Anyway, a few years ago I asked some questions on my blog. That was before Facebook and twitter and more and more people getting on the net, and finding authors they are interested . . . and before questions of privacy began rapidly changing.
My original question sprang from the furor resultant to a writer who ranted about what a waste of time blogging is.
My first reaction when someone linked to that was, “Okay, fine, that writer is busy, and doesn’t want to blog because of too many demands in too little time.” But I kept seeing it linked, often at the head of an angry post for or against. (Now I think that tempest has long blown away, which is why the writer’s name is redacted.)
The white heat seemed, from my perspective, to generate from questions of legitimacy. The word “professionalism” also got used as a blunderbuss. Blogs as necessary marketing tools–blogs as a danger in possibly turning off agents or editors who secretly read them and dislike your entry–lists of the “blogs you should read if you’re a professional” –blogs as relaxation–blogs as reflection of the work . . .
So to my questions.
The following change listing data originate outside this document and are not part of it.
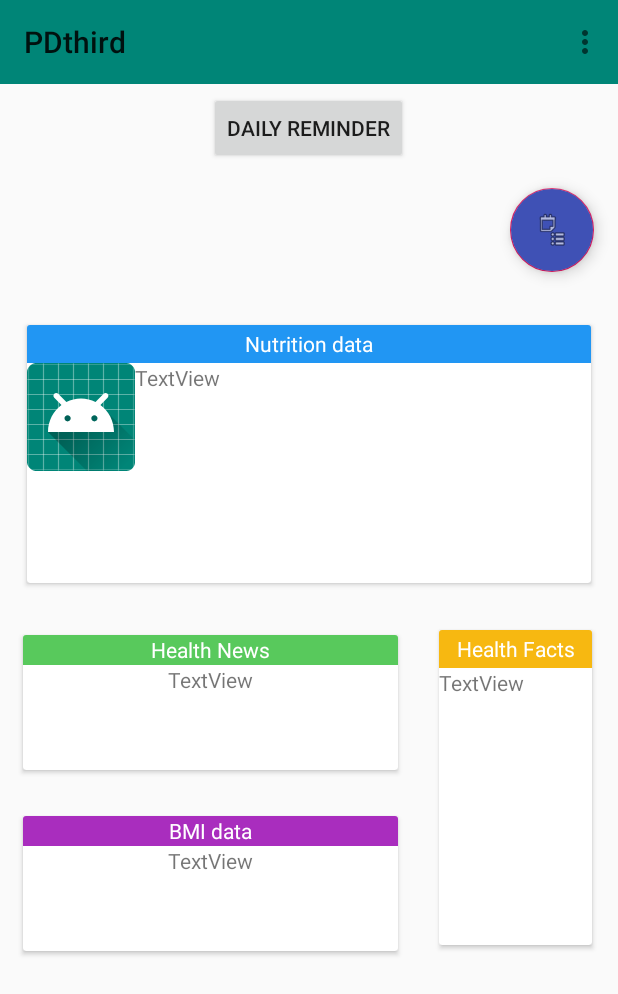
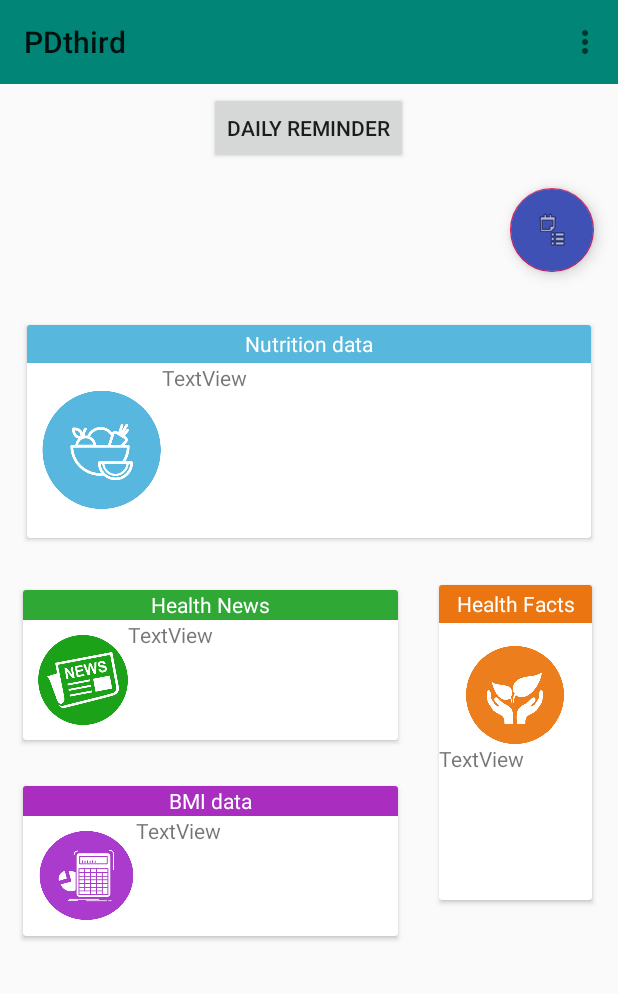
Before and after one commit to wizard-com/PD, an Android app: the screen it shows after launch (MainActivity), on a phone screen of 412 x 824 dp. Shown: the top 994 px of the screen. Run offline under Robolectric (Android 15) with nearby library versions, the light colour scheme and no system bars.

Commit message:
Images settled

```diff
--- a/app/src/main/java/com/example/pdthird/MainActivity.java
+++ b/app/src/main/java/com/example/pdthird/MainActivity.java
@@ -66,7 +66,7 @@ public class MainActivity extends AppCompatActivity implements PopupMenu.OnMenuI
             @Override
             public void onClick(View v) {
                 LayoutInflater inflater = (LayoutInflater) MainActivity.this.getSystemService(Context.LAYOUT_INFLATER_SERVICE);
-                final View row = inflater.inflate(R.layout.dialog, null);
+                View row = inflater.inflate(R.layout.dialog, null);
                 lv = (ListView)row.findViewById(R.id.lvReminderItems);
                 lv.setAdapter(reminderLVAdapter);
                 reminderLVAdapter.notifyDataSetChanged();
--- a/app/src/main/res/layout/activity_main.xml
+++ b/app/src/main/res/layout/activity_main.xml
@@ -40,7 +40,7 @@
     <androidx.cardview.widget.CardView
         android:layout_width="match_parent"
         android:layout_margin="15dp"
-        android:layout_height="180dp"
+        android:layout_height="150dp"
         app:cardUseCompatPadding="true">
 
 
@@ -50,10 +50,10 @@
             android:orientation="vertical">
 
             <TextView
-                android:id="@+id/tvBMI"
+                android:id="@+id/tvNutrition"
                 android:layout_width="match_parent"
                 android:layout_height="25dp"
-                android:background="#2196F3"
+                android:background="#58b7dd"
                 android:gravity="center"
                 android:text="Nutrition data"
                 android:textColor="#ffffff" />
@@ -65,9 +65,11 @@
 
                 <ImageView
                     android:id="@+id/imageView2"
-                    android:layout_width="wrap_content"
-                    android:layout_height="wrap_content"
-                    app:srcCompat="@mipmap/ic_launcher" />
+                    android:layout_width="80dp"
+                    android:layout_height="80dp"
+                    android:layout_gravity="center"
+                    android:layout_marginLeft="10dp"
+                    app:srcCompat="@drawable/nutrition" />
 
                 <TextView
                     android:id="@+id/textView6"
@@ -92,7 +94,7 @@
 
             <androidx.cardview.widget.CardView
                 android:layout_width="250dp"
-                android:layout_height="90dp"
+                android:layout_height="100dp"
                 android:layout_margin="15dp" >
 
                 <LinearLayout
@@ -104,7 +106,7 @@
                         android:id="@+id/tvHealthNews"
                         android:layout_width="match_parent"
                         android:layout_height="20dp"
-                        android:background="#58C95C"
+                        android:background="#30A835"
                         android:gravity="center"
                         android:text="Health News"
                         android:textColor="#ffffff" />
@@ -116,10 +118,11 @@
 
                         <ImageView
                             android:id="@+id/imageView3"
-                            android:layout_width="wrap_content"
-                            android:layout_height="wrap_content"
-                            android:layout_weight="1"
-                            tools:srcCompat="@tools:sample/avatars" />
+                            android:layout_width="60dp"
+                            android:layout_height="60dp"
+                            android:layout_gravity="center"
+                            android:layout_marginLeft="10dp"
+                            app:srcCompat="@drawable/news"/>
 
                         <TextView
                             android:id="@+id/textView7"
@@ -135,7 +138,7 @@
             <androidx.cardview.widget.CardView
                 android:id="@+id/bmiCard"
                 android:layout_width="250dp"
-                android:layout_height="90dp"
+                android:layout_height="100dp"
                 android:layout_margin="15dp">
 
                 <LinearLayout
@@ -144,7 +147,7 @@
                     android:orientation="vertical">
 
                     <TextView
-                        android:id="@+id/tvNutrition"
+                        android:id="@+id/tvBMI"
                         android:layout_width="match_parent"
                         android:layout_height="20dp"
                         android:background="#A92DBE"
@@ -159,16 +162,16 @@
 
                         <ImageView
                             android:id="@+id/imageView4"
-                            android:layout_width="wrap_content"
-                            android:layout_height="wrap_content"
-                            android:layout_weight="1"
-                            tools:srcCompat="@tools:sample/avatars" />
+                            android:layout_width="65dp"
+                            android:layout_height="65dp"
+                            android:layout_gravity="center"
+                            android:layout_marginLeft="10dp"
+                            app:srcCompat="@drawable/bmi" />
 
                         <TextView
                             android:id="@+id/textView8"
                             android:layout_width="wrap_content"
                             android:layout_height="wrap_content"
-                            android:layout_weight="1"
                             android:text="TextView" />
                     </LinearLayout>
                 </LinearLayout>
@@ -186,19 +189,21 @@
                 android:orientation="vertical">
 
                 <TextView
-                    android:id="@+id/tvFacts"
+                    android:id="@+id/tvHealthFacts"
                     android:layout_width="match_parent"
                     android:layout_height="25dp"
-                    android:background="#F7B811"
+                    android:background="#EB7511"
                     android:gravity="center"
                     android:text="Health Facts"
                     android:textColor="#ffffff" />
 
                 <ImageView
                     android:id="@+id/imageView5"
-                    android:layout_width="match_parent"
-                    android:layout_height="wrap_content"
-                    tools:srcCompat="@tools:sample/avatars" />
+                    android:layout_width="65dp"
+                    android:layout_height="65dp"
+                    android:layout_gravity="center"
+                    android:layout_marginTop="15dp"
+                    app:srcCompat="@drawable/healthfacts" />
 
                 <TextView
                     android:id="@+id/textView9"
```
Also changed, not shown: app/src/main/res/drawable-v24/bmi.png (added), app/src/main/res/drawable-v24/healthfacts.png (added), app/src/main/res/drawable-v24/news.png (added), app/src/main/res/drawable-v24/nutrition.png (added).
It’s for readers as well as writers: do you find blogs change your mind about writers? Does having access to writers (which is a relatively new thing) make a difference in how you partake of their offerings? Do you think that writers owe their readers an online presence, and interaction?